Researchers from the ETH Zurich proved in a newly presented study like a common mineral located on the boundary between the core and the Earth's mantle is dissipating a lot of heat. This leads them to think that the heat within the Earth is dissipating faster than previously thought.
The cooling of our planet is practically the story of its evolution: 4.5 billion years ago, temperatures on the young Earth were extremely high. The surface of our planet was literally a deep sea of magma: it then cooled, over millions of years, to create its own (fragile) crust. Nonetheless, the enormous thermal energy generated from within the Earth still triggers several dynamic processes, such as mantle convection, plate tectonics and volcanism.
However, there are still many questions to be resolved. How fast has the Earth cooled down? How long will it take for this continuous cooling of the earth's interior to stop these heat-driven processes?
The answer is within you, blue planet
A possible answer to these questions can be found in the thermal conductivity of minerals, on the border between the core and the mantle of the Earth.
The boundary layer is important because it is where the rocks of the Earth's mantle are in direct contact with the hot iron-nickel fusion of the planet's outer core. It is an area formed mostly by a mineral called bridgmanite. Because the temperature gradient between the two layers is very large, there can be a lot of heat flowing here - but researchers have never had an easy time picking up data from that area.
The interior of the Earth "recreated" in the laboratory
Now, Professor Motohiko Murakami ETH and his colleagues have developed a sophisticated system that allows them to measure the thermal conductivity of bridgmanite in the laboratory, under the conditions of pressure and temperature that prevail within the Earth.
"This measurement system allowed us to show that the thermal conductivity of bridgmanite is about 1,5 times higher than assumed," says Murakami.

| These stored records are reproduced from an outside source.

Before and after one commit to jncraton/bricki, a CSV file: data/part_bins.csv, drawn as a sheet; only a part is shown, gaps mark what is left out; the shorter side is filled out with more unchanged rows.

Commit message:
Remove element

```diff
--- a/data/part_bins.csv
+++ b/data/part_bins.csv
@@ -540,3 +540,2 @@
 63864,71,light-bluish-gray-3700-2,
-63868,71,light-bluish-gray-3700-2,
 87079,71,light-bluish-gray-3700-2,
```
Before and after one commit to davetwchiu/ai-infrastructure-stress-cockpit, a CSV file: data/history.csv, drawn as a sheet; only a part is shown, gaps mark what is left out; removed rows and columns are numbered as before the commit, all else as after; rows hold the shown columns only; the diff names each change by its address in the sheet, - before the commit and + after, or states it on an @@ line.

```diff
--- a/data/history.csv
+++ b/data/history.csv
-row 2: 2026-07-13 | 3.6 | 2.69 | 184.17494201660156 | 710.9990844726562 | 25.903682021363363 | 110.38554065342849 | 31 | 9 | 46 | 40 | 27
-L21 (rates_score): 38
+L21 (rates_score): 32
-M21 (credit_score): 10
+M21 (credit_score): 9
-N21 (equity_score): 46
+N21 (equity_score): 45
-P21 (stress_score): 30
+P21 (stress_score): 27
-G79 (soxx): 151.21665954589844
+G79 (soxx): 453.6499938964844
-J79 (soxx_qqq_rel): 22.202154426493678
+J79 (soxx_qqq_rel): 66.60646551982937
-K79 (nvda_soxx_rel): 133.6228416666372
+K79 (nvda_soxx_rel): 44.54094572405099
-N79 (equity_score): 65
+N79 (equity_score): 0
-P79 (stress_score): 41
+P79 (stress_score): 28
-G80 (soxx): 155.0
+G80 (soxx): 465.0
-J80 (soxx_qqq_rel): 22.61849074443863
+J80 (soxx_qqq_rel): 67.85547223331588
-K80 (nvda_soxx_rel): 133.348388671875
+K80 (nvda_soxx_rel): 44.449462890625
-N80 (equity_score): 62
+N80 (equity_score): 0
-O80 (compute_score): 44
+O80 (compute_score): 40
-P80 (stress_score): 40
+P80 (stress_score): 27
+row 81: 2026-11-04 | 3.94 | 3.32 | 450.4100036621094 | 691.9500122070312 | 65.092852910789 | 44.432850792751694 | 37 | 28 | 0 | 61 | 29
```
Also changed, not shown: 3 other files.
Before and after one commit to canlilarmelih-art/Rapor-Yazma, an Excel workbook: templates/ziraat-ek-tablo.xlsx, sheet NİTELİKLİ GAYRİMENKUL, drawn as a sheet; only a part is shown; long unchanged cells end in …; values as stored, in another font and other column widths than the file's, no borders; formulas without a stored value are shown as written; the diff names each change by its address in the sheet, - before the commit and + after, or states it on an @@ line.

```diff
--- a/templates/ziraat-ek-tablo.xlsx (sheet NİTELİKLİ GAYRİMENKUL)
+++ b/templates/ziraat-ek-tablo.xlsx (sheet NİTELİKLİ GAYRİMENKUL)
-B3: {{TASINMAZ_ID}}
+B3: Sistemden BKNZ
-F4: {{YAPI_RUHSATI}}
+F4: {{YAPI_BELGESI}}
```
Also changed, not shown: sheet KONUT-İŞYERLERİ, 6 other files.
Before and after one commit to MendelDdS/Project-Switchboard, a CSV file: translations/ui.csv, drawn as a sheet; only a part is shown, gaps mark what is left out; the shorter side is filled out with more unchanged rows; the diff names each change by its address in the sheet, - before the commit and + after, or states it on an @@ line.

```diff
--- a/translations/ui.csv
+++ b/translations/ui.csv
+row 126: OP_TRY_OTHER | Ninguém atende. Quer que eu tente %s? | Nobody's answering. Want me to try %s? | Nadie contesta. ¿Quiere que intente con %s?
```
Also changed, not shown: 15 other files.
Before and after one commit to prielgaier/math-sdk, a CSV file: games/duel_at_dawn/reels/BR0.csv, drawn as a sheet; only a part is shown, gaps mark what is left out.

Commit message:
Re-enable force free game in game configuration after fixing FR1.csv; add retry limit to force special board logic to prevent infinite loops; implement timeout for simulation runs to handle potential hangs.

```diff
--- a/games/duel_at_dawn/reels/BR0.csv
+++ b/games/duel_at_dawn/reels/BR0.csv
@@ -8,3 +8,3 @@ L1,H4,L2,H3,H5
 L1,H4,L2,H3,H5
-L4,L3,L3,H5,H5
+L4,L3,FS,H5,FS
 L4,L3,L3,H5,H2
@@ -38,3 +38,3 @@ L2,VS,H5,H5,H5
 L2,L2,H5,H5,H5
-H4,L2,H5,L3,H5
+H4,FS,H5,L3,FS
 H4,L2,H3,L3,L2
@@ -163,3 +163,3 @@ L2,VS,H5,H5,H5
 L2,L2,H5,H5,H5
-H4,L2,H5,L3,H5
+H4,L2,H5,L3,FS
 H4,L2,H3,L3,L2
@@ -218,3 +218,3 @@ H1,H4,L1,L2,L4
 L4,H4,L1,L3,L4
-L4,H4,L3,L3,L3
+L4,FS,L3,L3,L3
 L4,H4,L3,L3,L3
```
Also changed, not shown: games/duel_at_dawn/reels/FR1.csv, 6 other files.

This suggests that the heat flux from the core to the mantle is also greater than previously thought. And this in turn causes heat to flow more freely, resulting in faster cooling. This can lead to plate tectonics decelerating faster than researchers previously predicted.
The consequences of this study
Murakami and colleagues also showed that the rapid cooling of the mantle could become even faster, because bridgmantite at certain temperatures becomes post-perovskite, a mineral that conducts heat even more efficiently.
Our results could give us a new perspective on the evolution of Earth's dynamics. They suggest that Earth, like the other rocky planets Mercury and Mars, is cooling and going dormant much faster than expected.Motohiko Murakami, ETH Zurich